• [PROBLEM TO SOLVE]: Nothing but a number belongs in the answer: how many lines of the records below contain the string "extends".
*** Opening of AVAILABLE RECORDS ***
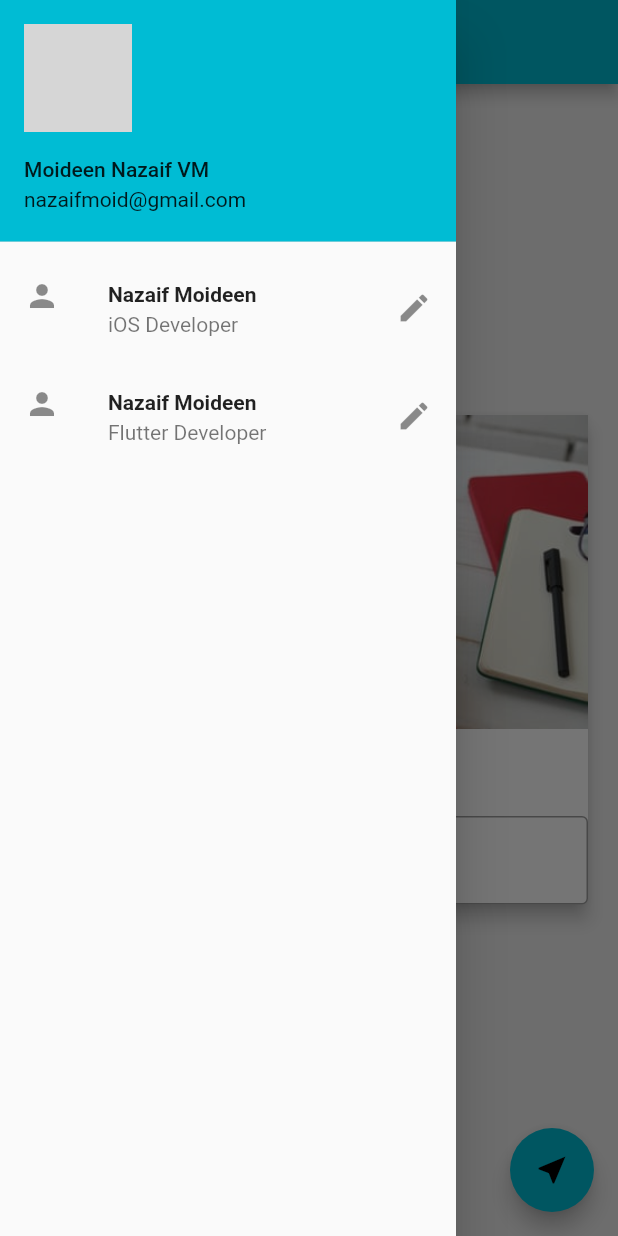
After one commit to nazaifcru/flutter-learning, a Flutter app: the screen it shows after launch, with the side drawer open, on a phone screen of 412 x 824 dp. The commit adds this screen. Run offline on Flutter 3.47's test engine with Material 2 defaults, Android fonts, the phone set to English and light mode, and no system bars; network calls fail; grey boxes are pictures that could not be loaded.

Commit message:
Code Organization

```diff
--- /dev/null
+++ b/lib/drawer.dart
@@ -0,0 +1,47 @@
+import 'package:flutter/material.dart';
+
+class MyDrawer extends StatelessWidget {
+  @override
+  Widget build(BuildContext context) {
+    return Drawer(
+      child: ListView(
+        padding: const EdgeInsets.all(0),
+        children: <Widget>[
+          UserAccountsDrawerHeader(
+            accountName: Text("Moideen Nazaif VM"),
+            accountEmail: Text("nazaifmoid@gmail.com"),
+            currentAccountPicture: CircleAvatar(
+              backgroundImage: NetworkImage(
+                  "https://secure.meetupstatic.com/photos/member/8/5/b/4/highres_269014228.jpeg"),
+            ),
+          ),
+
+          ListTile(
+            leading: Icon(Icons.person),
+            title: Text("Nazaif Moideen",
+              style: TextStyle(
+                  fontWeight: FontWeight.bold
+              ),
+            ),
+            subtitle: Text("iOS Developer"),
+            trailing: Icon(Icons.edit),
+          ),
+
+          ListTile(
+            leading: Icon(Icons.person),
+            title: Text("Nazaif Moideen",
+              style: TextStyle(
+                  fontWeight: FontWeight.bold
+              ),
+            ),
+            subtitle: Text("Flutter Developer"),
+            trailing: Icon(Icons.edit),
+            onTap: () {
+              Navigator.pop(context);
+            },
+          )
+        ],
+      ),
+    );
+  }
+}
--- /dev/null
+++ b/lib/name_card_widget.dart
@@ -0,0 +1,46 @@
+import 'package:flutter/material.dart';
+
+class NameCardWidget extends StatelessWidget {
+  const NameCardWidget({
+    Key key,
+    @required String myText,
+    @required TextEditingController controller,
+  }) : _myText = myText, _controller = controller, super(key: key);
+
+  final String _myText;
+  final TextEditingController _controller;
+
+  @override
+  Widget build(BuildContext context) {
+    return Card(
+      elevation: 5,
+      child: Column(
+        children: <Widget>[
+          Image.asset("assets/img.jpeg"),
+          SizedBox(
+            height: 20,
+          ),
+          Text(_myText,
+            style: TextStyle(
+                fontSize: 15,
+                fontStyle: FontStyle.italic,
+                fontWeight: FontWeight.bold,
+                color: Colors.black
+            ),
+          ),
+          SizedBox(
+            height: 20,
+          ),
+          TextField(
+            controller: _controller,
+            decoration: InputDecoration(
+              border: OutlineInputBorder(),
+              labelText: "Name",
+              hintText: "with initial",
+            ),
+          )
+        ],
+      ),
+    );
+  }
+}
--- /dev/null
+++ b/lib/pages/home_page.dart
@@ -0,0 +1,40 @@
+import 'package:flutter/material.dart';
+import 'package:callingbell/name_card_widget.dart';
+import 'package:callingbell/drawer.dart';
+
+class MyHomePage extends StatefulWidget {
+  @override
+  _MyHomePageState createState() => _MyHomePageState();
+}
+
+class _MyHomePageState extends State<MyHomePage> {
+
+  var _myText = "Change my Future";
+  TextEditingController _controller = TextEditingController();
+
+  @override
+  Widget build(BuildContext context) {
+    return Scaffold(
+      backgroundColor: Colors.grey[200],
+      appBar: AppBar(
+        title: Text("Calling Bell App"),
+      ),
+      drawer: MyDrawer(),
+      floatingActionButton: FloatingActionButton(
+        onPressed: () {
+          _myText = _controller.text;
+          setState(() {});
+        },
+        child: Icon(Icons.near_me),
+      ),
+      body: Center(
+        child: Padding(
+          padding: const EdgeInsets.all(16),
+          child: SingleChildScrollView(
+            child: NameCardWidget(myText: _myText, controller: _controller),
+          ),
+        ),
+      ),
+    );
+  }
+}
```
Also changed, not shown: lib/main.dart (+8 -101 lines), 1 other file.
*** Close of AVAILABLE RECORDS ***
• [THE COMPLETED TASK]: 4